- WORK ORDER -
From the listing below, pull out the lines that hold "DataType".
Segment Start: DATA EXTRACTS
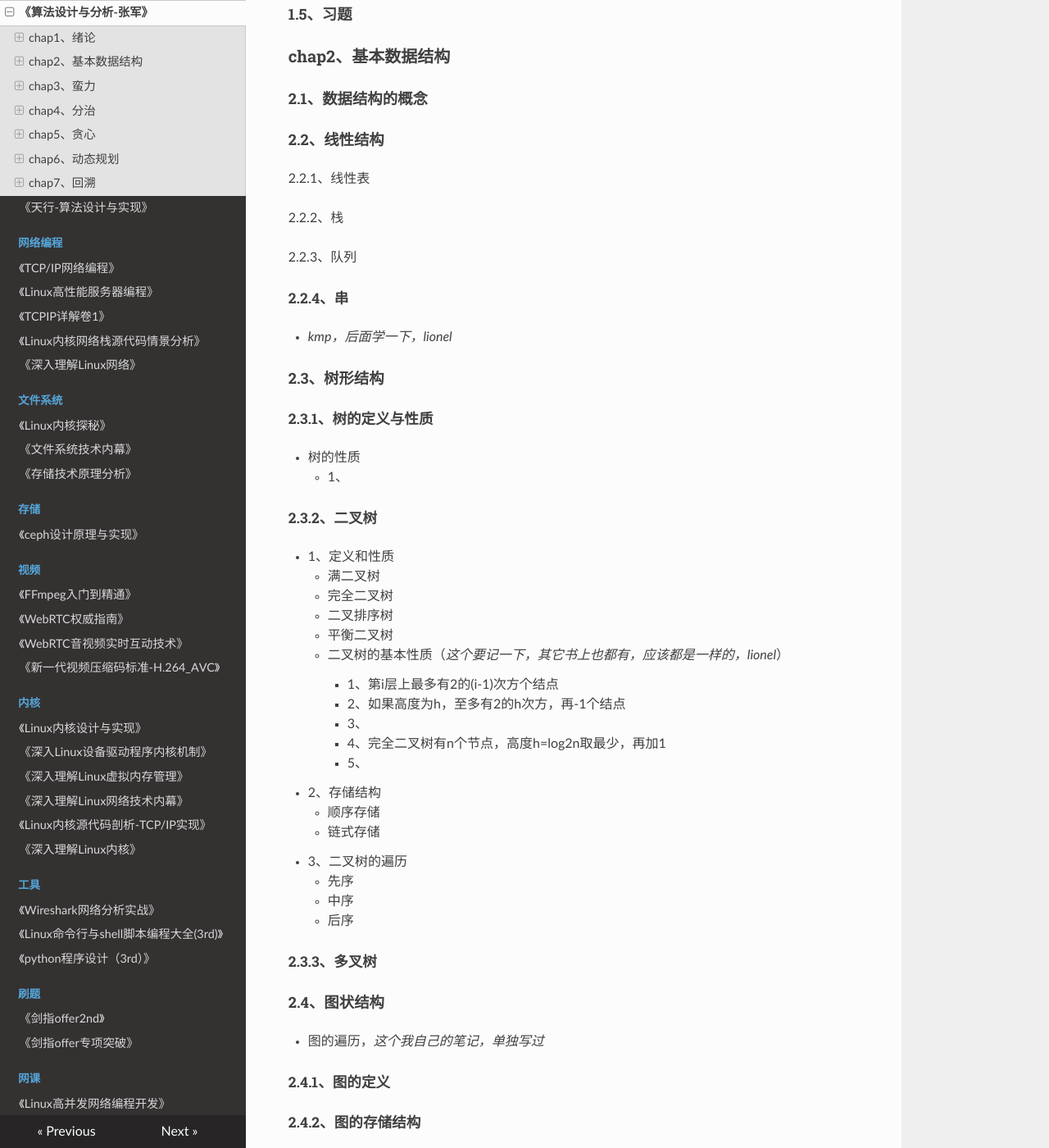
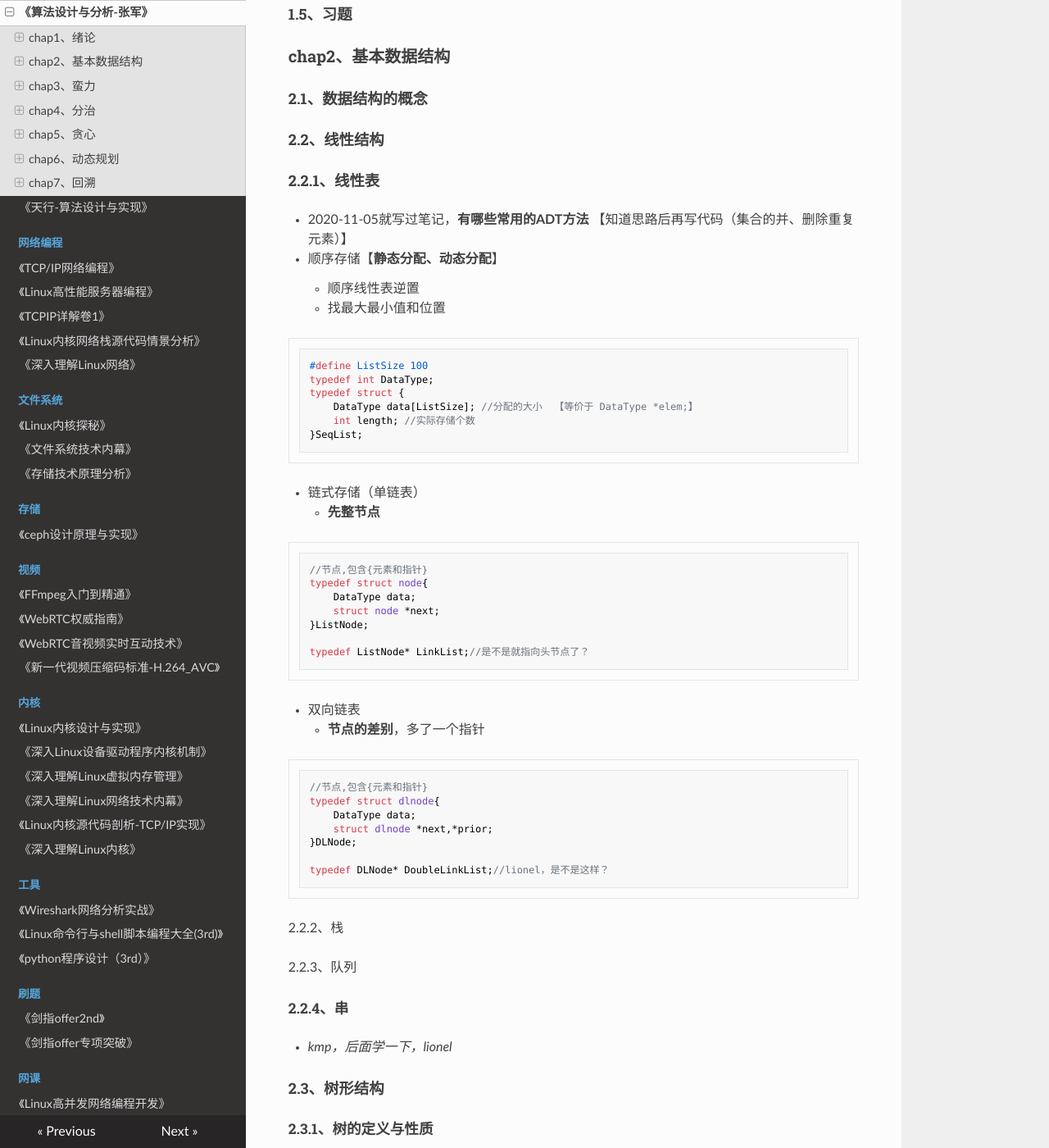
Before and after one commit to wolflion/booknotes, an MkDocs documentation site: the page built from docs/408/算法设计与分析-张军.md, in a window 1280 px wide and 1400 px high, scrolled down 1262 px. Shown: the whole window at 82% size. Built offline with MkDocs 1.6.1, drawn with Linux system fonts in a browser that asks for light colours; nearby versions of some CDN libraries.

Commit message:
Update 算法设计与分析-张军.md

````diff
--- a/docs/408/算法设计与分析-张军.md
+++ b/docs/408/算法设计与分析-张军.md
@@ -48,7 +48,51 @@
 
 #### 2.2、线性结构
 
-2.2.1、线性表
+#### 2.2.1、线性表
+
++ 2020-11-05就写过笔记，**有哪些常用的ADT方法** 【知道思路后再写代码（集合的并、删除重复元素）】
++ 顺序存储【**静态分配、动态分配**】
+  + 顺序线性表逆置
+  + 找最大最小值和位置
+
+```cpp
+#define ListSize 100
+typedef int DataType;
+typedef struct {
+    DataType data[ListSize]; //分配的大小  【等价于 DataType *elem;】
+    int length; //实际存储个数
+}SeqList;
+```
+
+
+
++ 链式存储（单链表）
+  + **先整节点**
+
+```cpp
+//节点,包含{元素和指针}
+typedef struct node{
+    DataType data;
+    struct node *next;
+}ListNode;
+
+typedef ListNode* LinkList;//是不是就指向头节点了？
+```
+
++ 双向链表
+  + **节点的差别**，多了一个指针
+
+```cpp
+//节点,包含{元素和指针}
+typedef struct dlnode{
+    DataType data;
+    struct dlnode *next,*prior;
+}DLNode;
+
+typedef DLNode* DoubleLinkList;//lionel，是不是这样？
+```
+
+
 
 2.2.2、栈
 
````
Segment End: DATA EXTRACTS
- RESPONSE TO THIS TASK -
+typedef int DataType;
+    DataType data[ListSize]; //分配的大小  【等价于 DataType *elem;】
+    DataType data;
+    DataType data;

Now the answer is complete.